Front-end code edit data

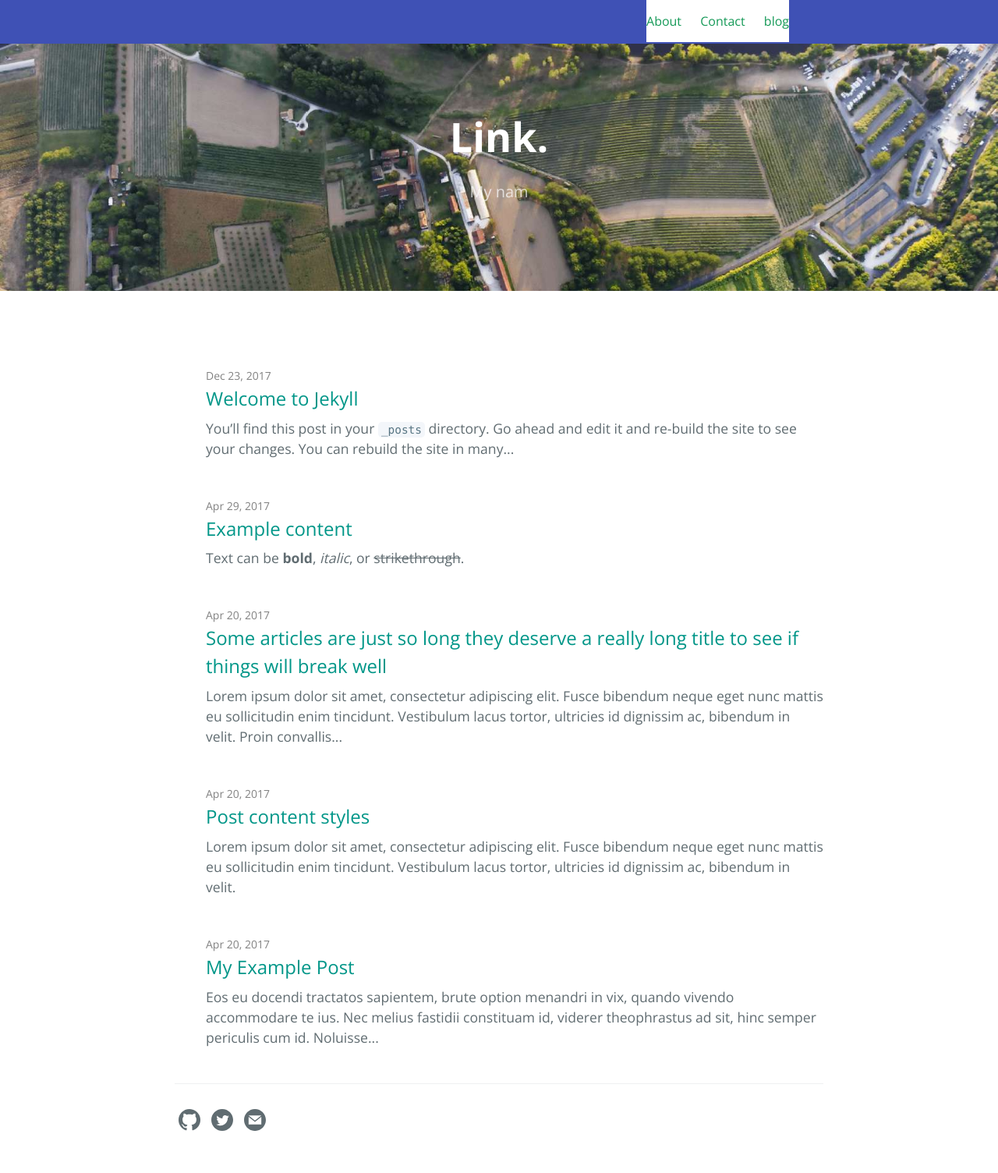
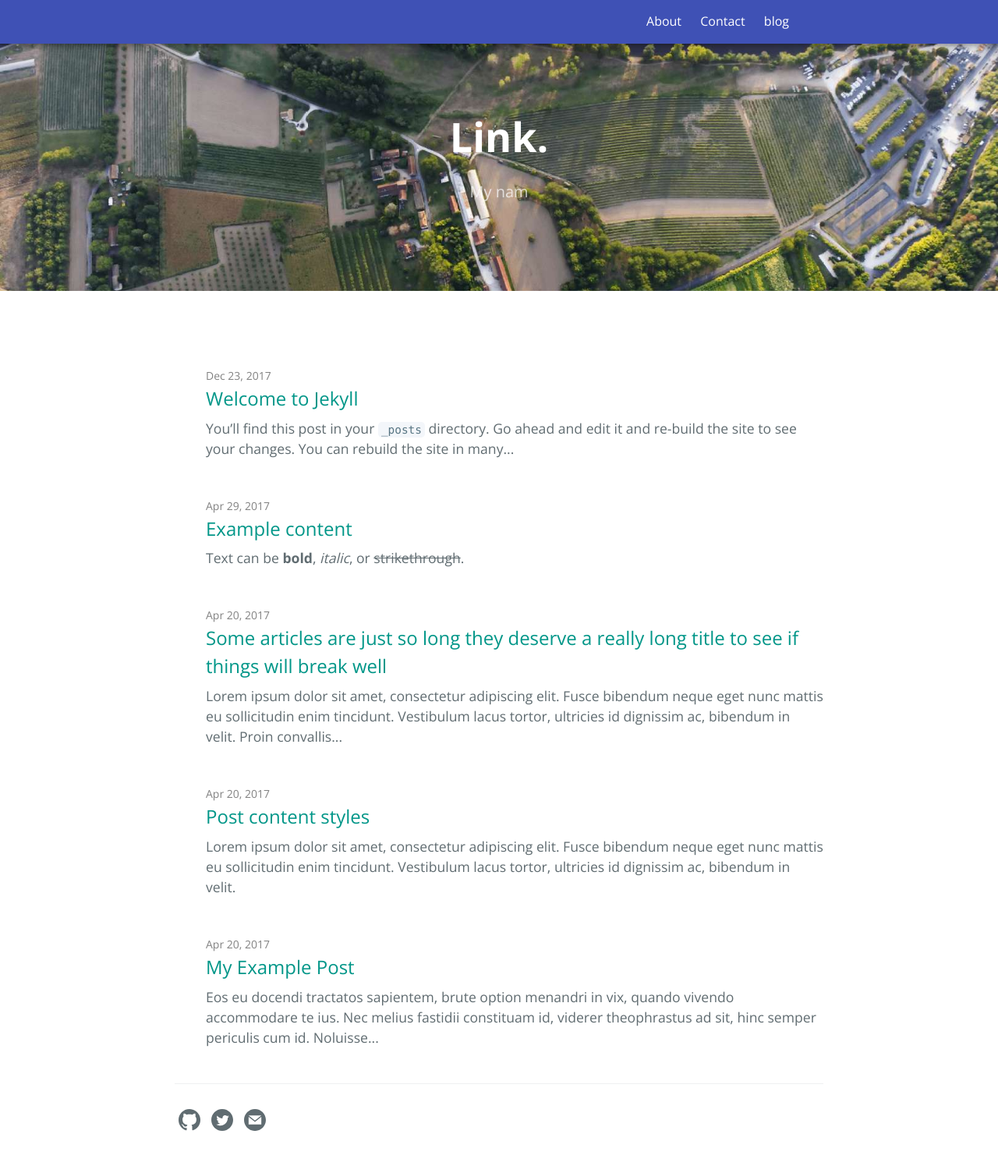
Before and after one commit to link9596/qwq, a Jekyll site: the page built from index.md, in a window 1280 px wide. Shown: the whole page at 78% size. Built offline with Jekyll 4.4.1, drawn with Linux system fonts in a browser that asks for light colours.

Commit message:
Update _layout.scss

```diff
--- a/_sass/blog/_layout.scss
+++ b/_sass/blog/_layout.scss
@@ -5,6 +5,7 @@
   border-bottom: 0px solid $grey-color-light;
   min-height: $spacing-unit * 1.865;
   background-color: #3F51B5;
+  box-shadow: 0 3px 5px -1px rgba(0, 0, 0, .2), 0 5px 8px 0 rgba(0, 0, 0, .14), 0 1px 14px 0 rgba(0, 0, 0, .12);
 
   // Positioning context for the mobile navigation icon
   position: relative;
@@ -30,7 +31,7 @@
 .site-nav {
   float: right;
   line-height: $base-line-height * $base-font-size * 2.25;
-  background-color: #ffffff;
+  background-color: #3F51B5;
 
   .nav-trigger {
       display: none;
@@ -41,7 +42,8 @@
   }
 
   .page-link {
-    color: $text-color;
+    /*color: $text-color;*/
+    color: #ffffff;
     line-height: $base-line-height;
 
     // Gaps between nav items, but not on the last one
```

...

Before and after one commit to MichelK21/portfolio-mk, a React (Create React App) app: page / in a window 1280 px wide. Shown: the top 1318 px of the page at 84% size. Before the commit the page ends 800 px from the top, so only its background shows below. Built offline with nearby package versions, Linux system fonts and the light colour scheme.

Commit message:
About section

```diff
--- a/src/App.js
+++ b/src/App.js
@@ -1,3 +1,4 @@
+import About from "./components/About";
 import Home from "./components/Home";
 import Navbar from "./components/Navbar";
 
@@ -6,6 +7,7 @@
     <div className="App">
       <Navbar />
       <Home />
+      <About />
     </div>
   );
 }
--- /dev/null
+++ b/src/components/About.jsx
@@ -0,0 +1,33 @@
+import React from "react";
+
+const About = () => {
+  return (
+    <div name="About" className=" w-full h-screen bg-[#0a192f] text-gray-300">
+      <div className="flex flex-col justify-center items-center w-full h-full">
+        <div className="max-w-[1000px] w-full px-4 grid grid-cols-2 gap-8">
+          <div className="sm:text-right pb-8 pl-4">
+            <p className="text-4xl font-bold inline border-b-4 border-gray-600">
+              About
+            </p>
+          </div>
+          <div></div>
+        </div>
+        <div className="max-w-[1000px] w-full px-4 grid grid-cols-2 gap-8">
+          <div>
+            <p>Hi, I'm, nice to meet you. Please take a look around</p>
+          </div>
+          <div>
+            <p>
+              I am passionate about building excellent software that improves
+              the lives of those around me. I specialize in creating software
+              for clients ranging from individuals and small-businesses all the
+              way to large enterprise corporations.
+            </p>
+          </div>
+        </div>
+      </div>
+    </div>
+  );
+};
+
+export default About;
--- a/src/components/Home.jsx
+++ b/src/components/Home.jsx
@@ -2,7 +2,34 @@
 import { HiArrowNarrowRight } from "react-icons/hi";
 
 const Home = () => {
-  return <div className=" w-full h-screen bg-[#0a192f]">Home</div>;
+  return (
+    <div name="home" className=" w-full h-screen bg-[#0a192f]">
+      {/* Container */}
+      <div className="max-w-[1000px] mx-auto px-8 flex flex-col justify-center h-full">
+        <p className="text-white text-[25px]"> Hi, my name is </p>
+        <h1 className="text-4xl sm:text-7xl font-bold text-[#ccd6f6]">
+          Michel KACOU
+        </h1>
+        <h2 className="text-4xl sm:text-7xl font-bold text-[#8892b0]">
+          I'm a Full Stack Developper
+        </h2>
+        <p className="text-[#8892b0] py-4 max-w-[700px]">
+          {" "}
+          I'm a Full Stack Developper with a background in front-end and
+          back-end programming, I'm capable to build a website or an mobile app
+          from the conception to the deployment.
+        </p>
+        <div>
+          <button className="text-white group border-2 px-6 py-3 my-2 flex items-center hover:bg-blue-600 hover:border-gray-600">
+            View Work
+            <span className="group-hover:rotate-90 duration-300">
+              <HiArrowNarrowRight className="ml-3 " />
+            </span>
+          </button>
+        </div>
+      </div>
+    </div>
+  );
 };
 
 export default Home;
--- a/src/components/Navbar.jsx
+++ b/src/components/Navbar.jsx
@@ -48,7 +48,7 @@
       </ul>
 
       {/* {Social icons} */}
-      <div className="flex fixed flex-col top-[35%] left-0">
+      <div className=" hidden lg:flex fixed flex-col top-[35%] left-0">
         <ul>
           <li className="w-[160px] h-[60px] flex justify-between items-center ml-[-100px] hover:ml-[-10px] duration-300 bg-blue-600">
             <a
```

* WHAT IS REQUIRED
One number is all the reply should hold: how many lines in these records include the word "color".

* YOUR RESPONSE
7